For a few days, it looked like Aaron Judge was finally hitting his stride in the postseason. He was still striking out at a regular clip, piling more and more strikeouts atop the 16 he racked up in the Division Series, but he was mashing, too. He engineered a three-run homer during Game 3 of the Championship Series, followed by another blast and game-tying double in Game 4. His one-out double helped pad a five-run lead in Game 5, while his 425-footer off of Brad Peacock barely made a dent during a 7-1 loss in Game 6. And then Lance McCullers‘ curveball found and fooled him, as it did five of the 14 batters it met in Game 7:
The strikeout was Judge’s first of the evening and 27th since the start of the playoffs. No other major league batter has racked up that many strikeouts in a single postseason, though Alfonso Soriano’s 26-strikeout record in 2003 comes the closest.

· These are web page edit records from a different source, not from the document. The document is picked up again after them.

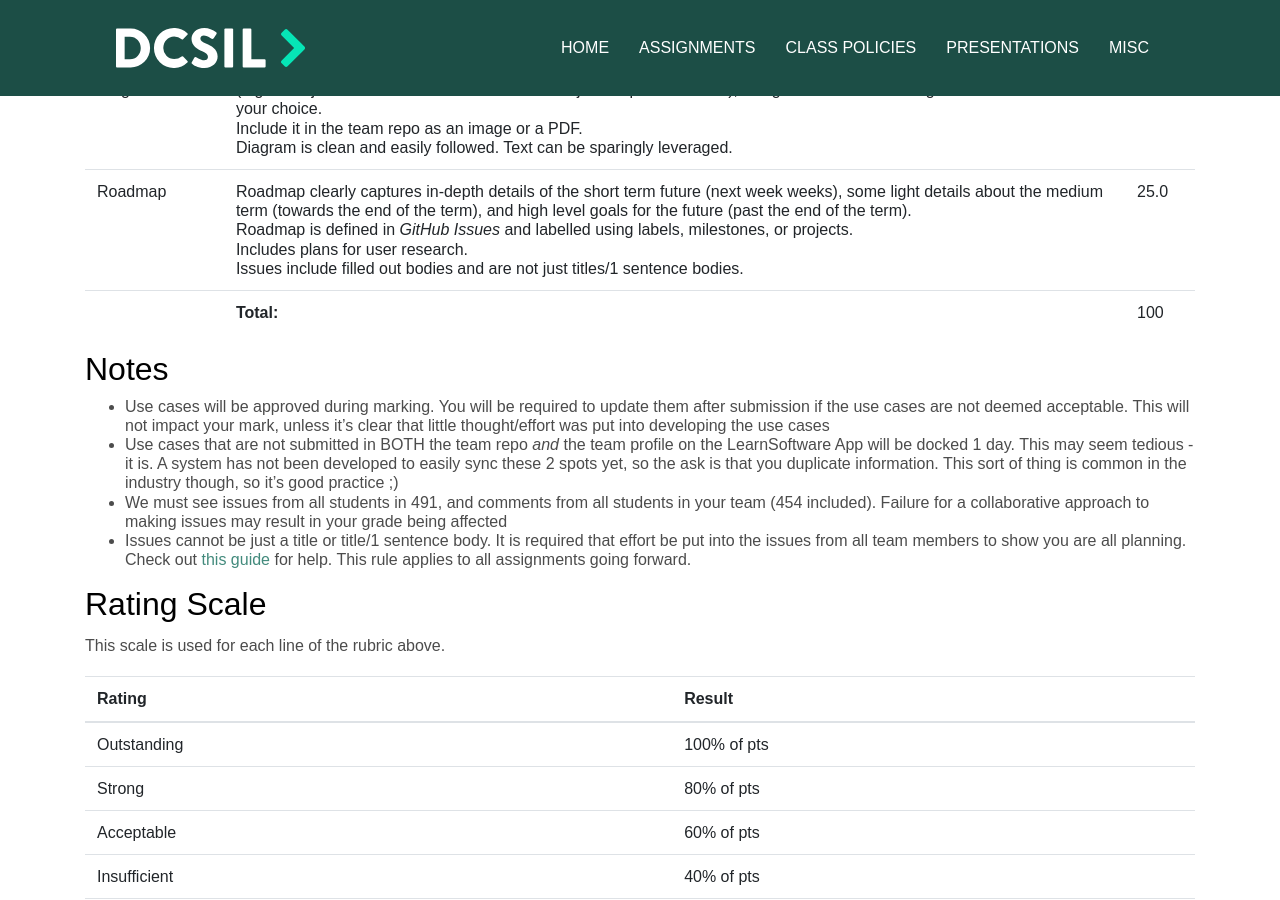
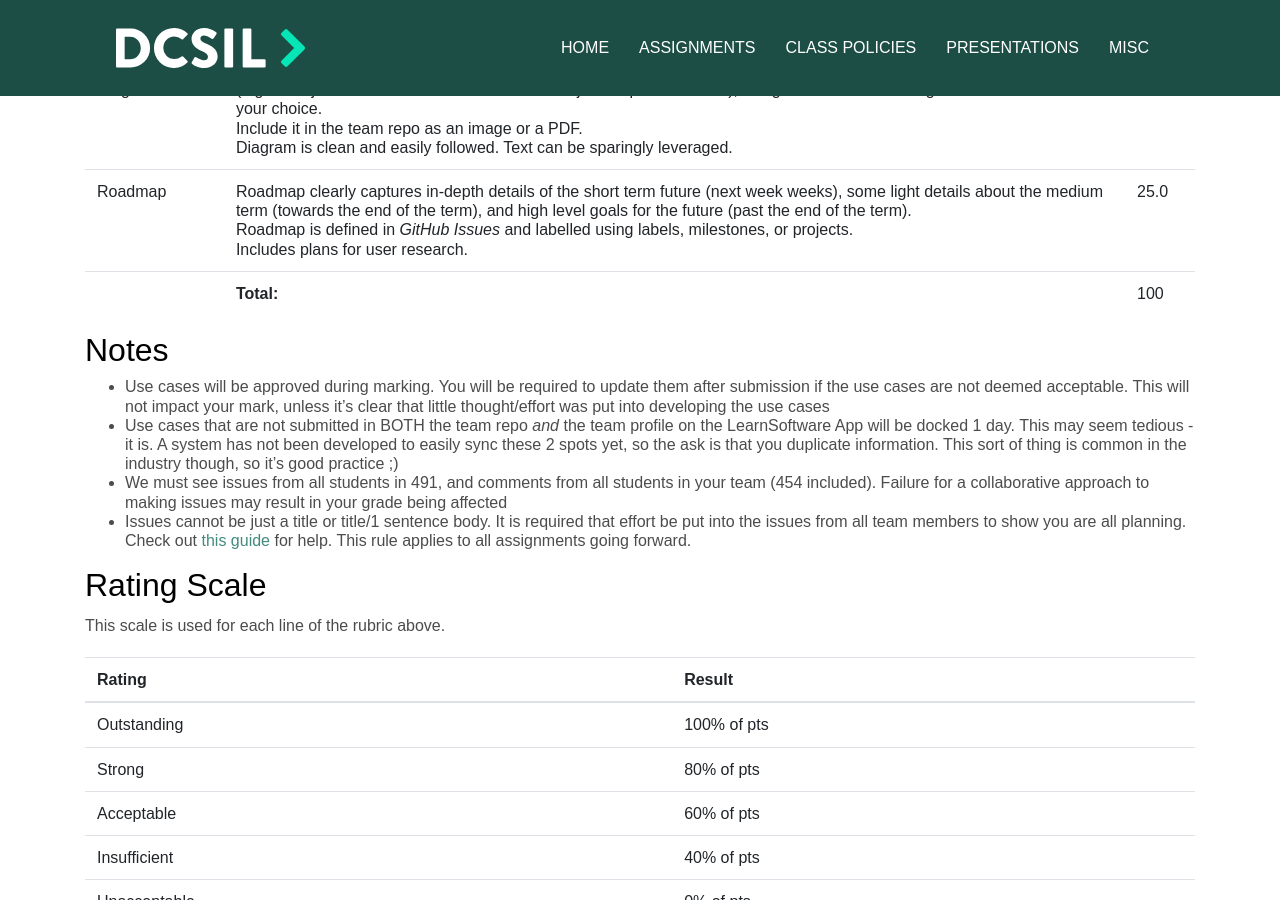
Before and after one commit to dcsil/CSC491, a Jekyll site: the page built from assignments/a3.md, in a window 1280 px wide and 900 px high, scrolled down 3057 px. Built offline with Jekyll 4.4.1, drawn with Linux system fonts in a browser that asks for light colours; our own code applies the rules of GitHub Pages for plain Markdown files.

Commit message:
Update rubrics

```diff
--- a/assignments/a3.md
+++ b/assignments/a3.md
@@ -100,7 +100,7 @@ Release bodies must include:
 | Use Cases | <ul><li>Describes 3-6 use cases that provide adequate complexity to showcase the teams skills</li><br><li>Use cases are well defined and recorded on the team's profile on the LearnSoftware application</li><br><li>Illustrates UI with low fidelity sketches where applicable</li><br><li>Teaching Staff will approve use cases after submission. Use case approval will not affect grade, but students may be required to re-write some use cases if not approved.</li></ul> | 30.0 |
 | Stack Decisions | Team describes the main technologies the team intends to use in the LearnSoftware application. For every technology, there is also a decision record.<br>Each decision provides thoughtful rhetoric on why this is a good decision for the team, leveraging ideas and concepts presented in lectures. | 25.0 |
 | Architecture Diagram | Incorparting all parts of the technologies in your Stack Decisions and adding adequate detail inside of those technologies (e.g. don't just list React server when there's major components to list), design an architecture diagram in the software of your choice.<br>Include it in the team repo as an image or a PDF.<br>Diagram is clean and easily followed. Text can be sparingly leveraged. | 20.0 |
-| Roadmap | Roadmap clearly captures in-depth details of the short term future (next week weeks), some light details about the medium term (towards the end of the term), and high level goals for the future (past the end of the term).<br>Roadmap is defined in _GitHub Issues_ and labelled using labels, milestones, or projects.<br>Includes plans for user research.<br>Issues include filled out bodies and are not just titles/1 sentence bodies. | 25.0 |
+| Roadmap | Roadmap clearly captures in-depth details of the short term future (next week weeks), some light details about the medium term (towards the end of the term), and high level goals for the future (past the end of the term).<br>Roadmap is defined in _GitHub Issues_ and labelled using labels, milestones, or projects.<br>Includes plans for user research. | 25.0 |
 | | **Total:** | 100 |
 
  <!-- RUBRIC END -->
```
Also changed, not shown: assignments/a7.md (+1 -1 lines).
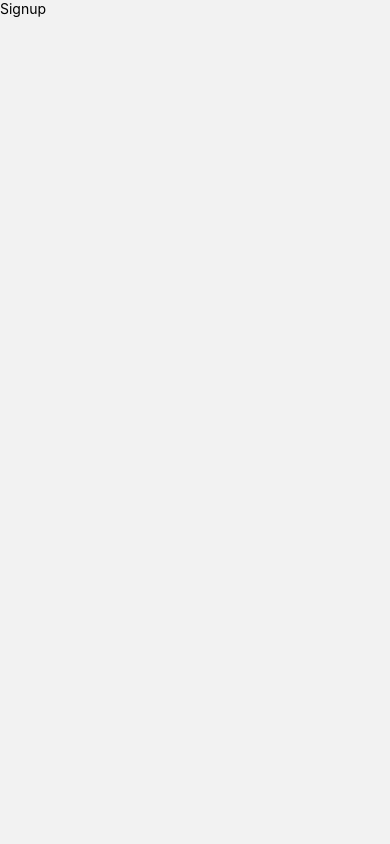
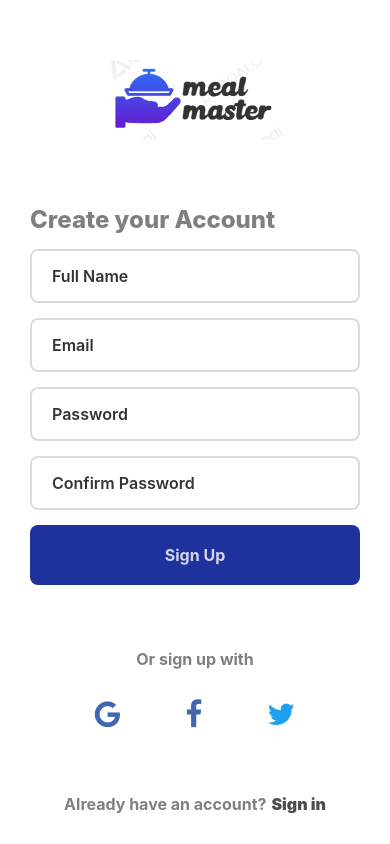
Before and after one commit to M-Alam116/food-react-native-app, a React Native app: screen /Signup in a window 390 px wide. Built offline with nearby package versions, Linux system fonts and the light colour scheme.

Commit message:
signup screen completed

```diff
--- a/src/screens/Signin.jsx
+++ b/src/screens/Signin.jsx
@@ -14,7 +14,7 @@ import {
 import React, {useState} from 'react';
 import FontAwesomeIcon from 'react-native-vector-icons/FontAwesome';
 
-const Signin = () => {
+const Signin = ({navigation}) => {
   const [email, setEmail] = useState('');
   const [password, setPassword] = useState('');
 
@@ -64,7 +64,7 @@ const Signin = () => {
         </View>
         <View style={styles.navigateContainer}>
           <Text style={styles.navigateText}>Don't have an account?</Text>
-          <Pressable>
+          <Pressable onPress={() => navigation.navigate('Signup')}>
             <Text
               style={[styles.navigateText, {opacity: 0.7, fontWeight: '900'}]}>
               Sign up
--- a/src/screens/Signup.jsx
+++ b/src/screens/Signup.jsx
@@ -1,15 +1,170 @@
 /* eslint-disable prettier/prettier */
-import {StyleSheet, Text, View} from 'react-native';
-import React from 'react';
+/* eslint-disable react-native/no-inline-styles */
 
-const Signup = () => {
+import {
+  Image,
+  ScrollView,
+  StatusBar,
+  StyleSheet,
+  Text,
+  View,
+  TextInput,
+  Pressable,
+} from 'react-native';
+import React, {useState} from 'react';
+import FontAwesomeIcon from 'react-native-vector-icons/FontAwesome';
+
+const Signup = ({navigation}) => {
+  const [name, setName] = useState('');
+  const [email, setEmail] = useState('');
+  const [password, setPassword] = useState('');
+  const [confirmPassword, setConfirmPassword] = useState('');
+
+  const handleSignIn = () => {
+    setName('');
+    setEmail('');
+    setPassword('');
+    setConfirmPassword('');
+  };
+
   return (
-    <View>
-      <Text>Signup</Text>
+    <View style={styles.screenContainer}>
+      <StatusBar backgroundColor="white" barStyle="dark-content" />
+      <ScrollView
+        showsVerticalScrollIndicator={false}
+        contentContainerStyle={styles.scrollViewContainer}>
+        <View style={styles.logoContainer}>
+          <Image
+            source={require('../assets/logos/food-logo2.png')}
+            style={styles.logo}
+          />
+        </View>
+        <View style={styles.formContainer}>
+          <Text style={styles.mainText}>Create your Account</Text>
+          <TextInput
+            placeholder="Full Name"
+            style={styles.inputStyle}
+            value={name}
+            onChange={value => setName(value)}
+          />
+          <TextInput
+            placeholder="Email"
+            style={styles.inputStyle}
+            value={email}
+            onChange={value => setEmail(value)}
+          />
+          <TextInput
+            secureTextEntry
+            placeholder="Password"
+            style={styles.inputStyle}
+            value={password}
+            onChange={value => setPassword(value)}
+          />
+          <TextInput
+            secureTextEntry
+            placeholder="Confirm Password"
+            style={styles.inputStyle}
+            value={confirmPassword}
+            onChange={value => setConfirmPassword(value)}
+          />
+          <Pressable style={styles.signinButton} onPress={handleSignIn}>
+            <Text style={styles.signinText}>Sign Up</Text>
+          </Pressable>
+        </View>
+        <View style={styles.socialContainer}>
+          <Text style={styles.navigateText}>Or sign up with</Text>
+          <View style={styles.socialIcons}>
+            <FontAwesomeIcon name="google" size={30} color="#4267B2" />
+            <FontAwesomeIcon name="facebook" size={30} color="#4267B2" />
+            <FontAwesomeIcon name="twitter" size={30} color="#1DA1F2" />
+          </View>
+        </View>
+        <View style={styles.navigateContainer}>
+          <Text style={styles.navigateText}>Already have an account?</Text>
+          <Pressable onPress={() => navigation.navigate('Signin')}>
+            <Text
+              style={[styles.navigateText, {opacity: 0.7, fontWeight: '900'}]}>
+              Sign in
+            </Text>
+          </Pressable>
+        </View>
+      </ScrollView>
     </View>
   );
 };
 
+const styles = StyleSheet.create({
+  screenContainer: {
+    flex: 1,
+    padding: 30,
+    backgroundColor: '#ffffff',
+  },
+  scrollViewContainer: {
+    flex: 1,
+    justifyContent: 'space-between',
+    gap: 15,
+  },
+  logoContainer: {
+    alignItems: 'center',
+    marginTop: 30,
+  },
+  logo: {
+    width: 180,
+    height: 80,
+  },
+  formContainer: {
+    gap: 15,
+  },
+  mainText: {
+    fontSize: 24,
+    fontWeight: '800',
+    color: '#000',
+    opacity: 0.5,
+  },
+  inputStyle: {
+    paddingHorizontal: 20,
+    paddingVertical: 15,
+    borderWidth: 2,
+    borderColor: 'lightgray',
+    borderRadius: 8,
+    color: '#000',
+    fontSize: 16,
+    fontWeight: '600',
+    opacity: 0.8,
+  },
+  signinButton: {
+    backgroundColor: '#1f319d',
+    borderRadius: 8,
+    padding: 20,
+  },
+  signinText: {
+    color: '#fff',
+    fontSize: 16,
+    fontWeight: '700',
+    textAlign: 'center',
+    opacity: 0.8,
+  },
+  socialContainer: {
+    gap: 30,
+  },
+  socialIcons: {
+    flexDirection: 'row',
+    justifyContent: 'space-evenly',
+    alignItems: 'center',
+  },
+  navigateContainer: {
+    flexDirection: 'row',
+    alignItems: 'center',
+    justifyContent: 'center',
+    gap: 5,
+  },
+  navigateText: {
+    color: '#000',
+    fontSize: 16,
+    fontWeight: '700',
+    textAlign: 'center',
+    opacity: 0.5,
+  },
+});
+
 export default Signup;
-
-const styles = StyleSheet.create({});
```
Also changed, not shown: 1 other file (tests, documents, lock files or other folders).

Within that record, Judge also collected three golden sombreros (four strikeouts in a single game), narrowly avoiding the dreaded platinum sombrero (five strikeouts in a single game).
It’s an unfortunate footnote to a spectacular year for the rookie outfielder, who decimated the competition with 52 home runs and 8.2 fWAR during the regular season and was a pivotal part of the Yankees’ playoff run. Thankfully, the image of McCullers’ curveball darting just under Judge’s bat won’t be the image that sticks with us for years to come. Instead, it’ll look something like this: